British Dossier on Iraq Found to Be Plagiarized

LONDON -- British Prime Minister Tony Blair was accused Friday of playing the same propaganda games as Saddam Hussein after chunks of an "intelligence" dossier on Iraq turned out to have been plagiarized from academic papers.

The dossier, published last week on a government web site, said Iraq had mounted a massive campaign to deceive and intimidate United Nations inspectors hunting for banned weapons.

The latest in a series of British documents focusing on the alleged threat from Hussein and rallying support for a possible U.S.-led war, it was praised by U.S. Secretary of State Colin Powell in the UN Security Council on Wednesday.

It claimed to draw upon "a number of sources, including intelligence material." But on Friday, red-faced officials admitted whole swaths were lifted word for word -- grammatical slips and all -- from a student thesis.

Outraged politicians jumped on the revelation to accuse Blair of misleading the public and said it cast doubt on the credibility of his whole case against Hussein.

One of Blair's former junior defense ministers, Peter Kilfoyle, said he was shocked that the government was trying to win over Britons on such "thin evidence."

Sections in the dossier on Hussein's security apparatus drew heavily on a 2002 article written by Ibrahim al-Marashi, a 29-year-old U.S. postgraduate student of Iraqi descent who works at California's Monterey Institute of International Studies.

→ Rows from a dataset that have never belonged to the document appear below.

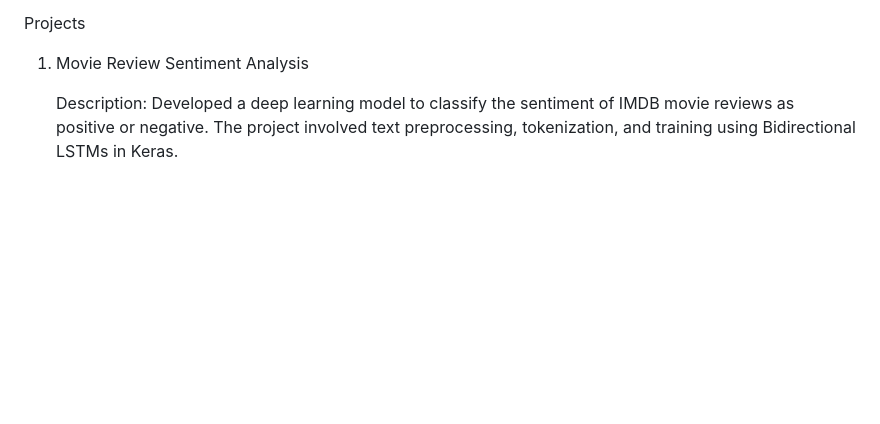
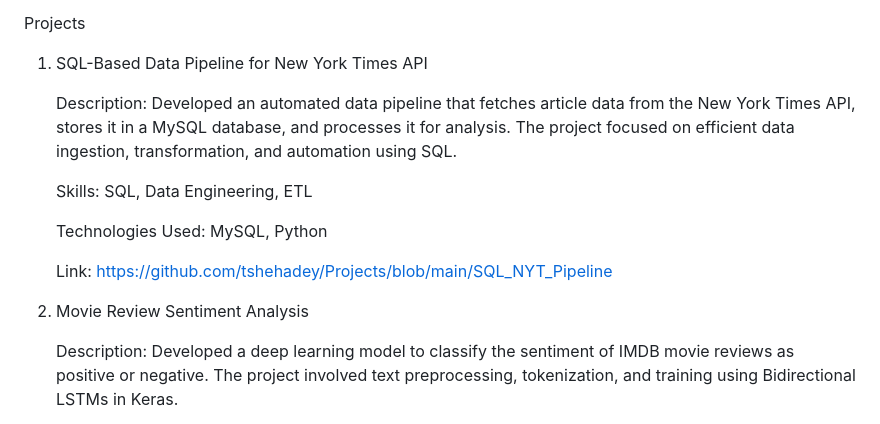
Before and after one commit to tshehadey/nyt_pipeline, a Markdown page: README.md, the part around the change. GitHub-like rendering; blank space fills up the shorter version.

```diff
--- a/README.md
+++ b/README.md
@@ -4,7 +4,17 @@ Welcome to my GitHub repository! I am Tysir Shehadey, a graduate student in Appl
 This repository contains some of the key projects I have worked on, demonstrating my skills in Python, R, and various data analysis tools.
 
 Projects
-1. Movie Review Sentiment Analysis
+1. SQL-Based Data Pipeline for New York Times API
+
+   Description: Developed an automated data pipeline that fetches article data from the New York Times API, stores it in a MySQL database, and processes it for analysis. The project focused on efficient data ingestion, transformation, and automation using SQL.
+
+   Skills: SQL, Data Engineering, ETL
+
+   Technologies Used: MySQL, Python
+
+   Link: https://github.com/tshehadey/Projects/blob/main/SQL_NYT_Pipeline
+
+2. Movie Review Sentiment Analysis
 
    Description: Developed a deep learning model to classify the sentiment of IMDB movie reviews as positive or negative. The project involved text preprocessing, tokenization, and training using Bidirectional LSTMs in Keras.
 
```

His major sources were captured Iraqi intelligence documents from prior to 1991 that are part of Harvard's Iraq Research and Documentation Project, as well as books and public information.

Marashi, who has never been to Iraq, said he was surprised and flattered that his research ended up in a British government dossier -- but could have provided the government with updated information if anyone had asked.

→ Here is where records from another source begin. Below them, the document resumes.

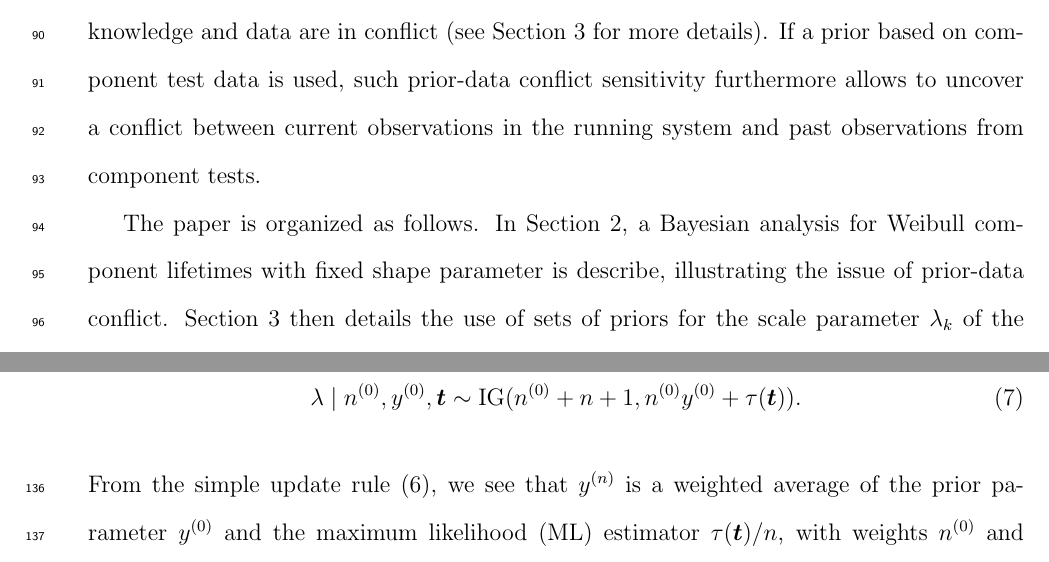
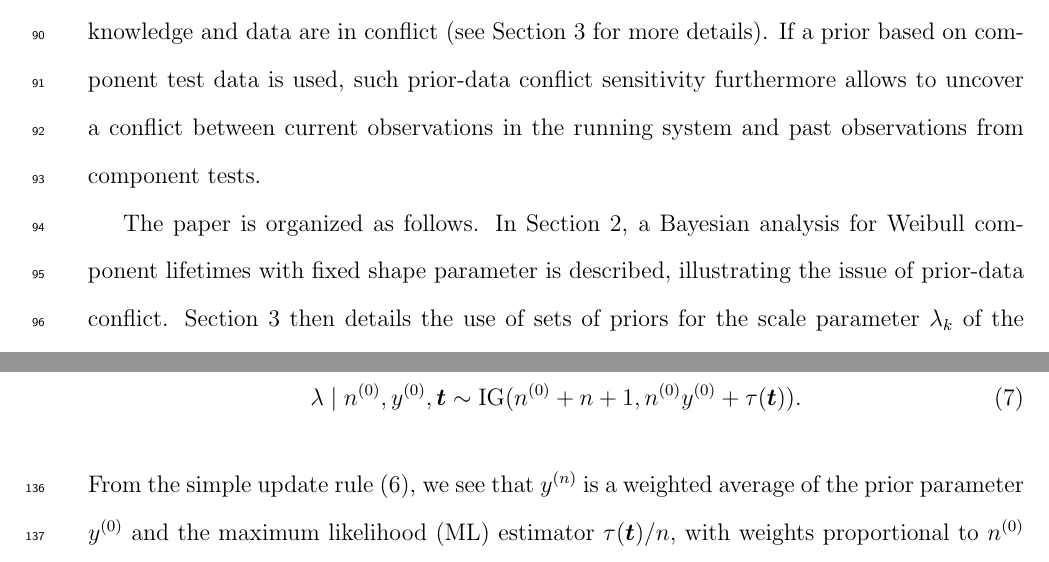
Before and after one commit to SherylJin/asce-asme2016, a LaTeX document (asce-paper.tex): two parts of pages 4 and 6 of 25, joined at a grey line, cut so that both start at the same text. Compiled offline with pdfLaTeX.

Commit message:
some typos discovered at re-read

```diff
--- a/asce-paper.tex
+++ b/asce-paper.tex
@@ -350,7 +350,7 @@ current observations in the running system and past observations from component
 
 The paper is organized as follows.
 In Section~\ref{sec:weibull}, a Bayesian analysis for Weibull component lifetimes
-with fixed shape parameter is describe,
+with fixed shape parameter is described,
 illustrating the issue of prior-data conflict.
 Section~\ref{sec:modforsurpr} then details the use of sets of priors
 for the scale parameter $\lambda_k$ of the Weibull distribution,
@@ -465,7 +465,7 @@ We thus have
 %In terms of canonical parameters $\nkz$ and $\ykz$, we assume $\lambda_k \mid \nkz,\ykz \sim \ig(\nkz + 1, \nkz\ykz)$.
 From the simple update rule \eqref{eq:ig-update}, we see that
 $\yn$ is a weighted average of the prior parameter $\yz$ and the maximum likelihood (ML) estimator $\taut/n$,
-with weights $\nz$ and $n$, respectively.
+with weights proportional to $\nz$ and $n$, respectively.
 $\nz$ can thus be interpreted as a prior strength or pseudocount,
 indicating how much our prior guess should weigh against the $n$ observations.
 Furthermore, $\V[\lambda\mid\nz,\yz] = (\yz)^2 / (1 - 1/\nz)$,
```
Also changed, not shown: asce-paper.tex (2 more changed lines).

"The fact that they would have to turn to something in the open media reflects that maybe there is a deficiency in the intelligence gathering," he said.

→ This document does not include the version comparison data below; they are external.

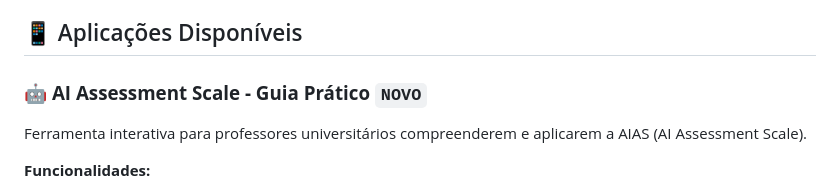
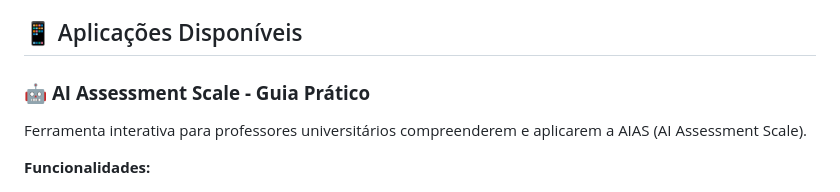
Before and after one commit to wnagai/ninja-apps, a Markdown page: README.md, the part around the change. Drawn GitHub-style.

Commit message:
Remove a marcação `NOVO` da seção "AI Assessment Scale - Guia Prático" no README.md

```diff
--- a/README.md
+++ b/README.md
@@ -13,7 +13,7 @@ O **Ninja Apps** é uma coleção curada de aplicações web, guias interativos
 
 ## 📱 Aplicações Disponíveis
 
-### 🤖 **AI Assessment Scale - Guia Prático** `NOVO`
+### 🤖 **AI Assessment Scale - Guia Prático**
 Ferramenta interativa para professores universitários compreenderem e aplicarem a AIAS (AI Assessment Scale).
 
 **Funcionalidades:**
```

"My primary worry at the moment is that it might reflect poorly on Powell's presentation by the very fact that he referred to that document."

Glen Rangwala, an Iraq specialist at Cambridge University who analyzed the Downing Street dossier, said 11 of its 19 pages were "taken wholesale from academic papers."

"If the nature of the intelligence is actually just web research, then it rather casts doubt about the plausibility of the government's earlier claims," Rangwala said.

The editor of Jane's Intelligence Review, Chris Aaron, said sections of articles in his magazine published between 1997 and 2002 were also used in the dossier.

"The fact that the U.K. dossier does not identify the source for each bit of evidence in the report could be taken as misleading or taken to be an effort to disguise the classified material included in the dossier," he said in a statement.

Ministers have privately admitted that gathering information on Iraq is difficult and intelligence on Baghdad is "thin."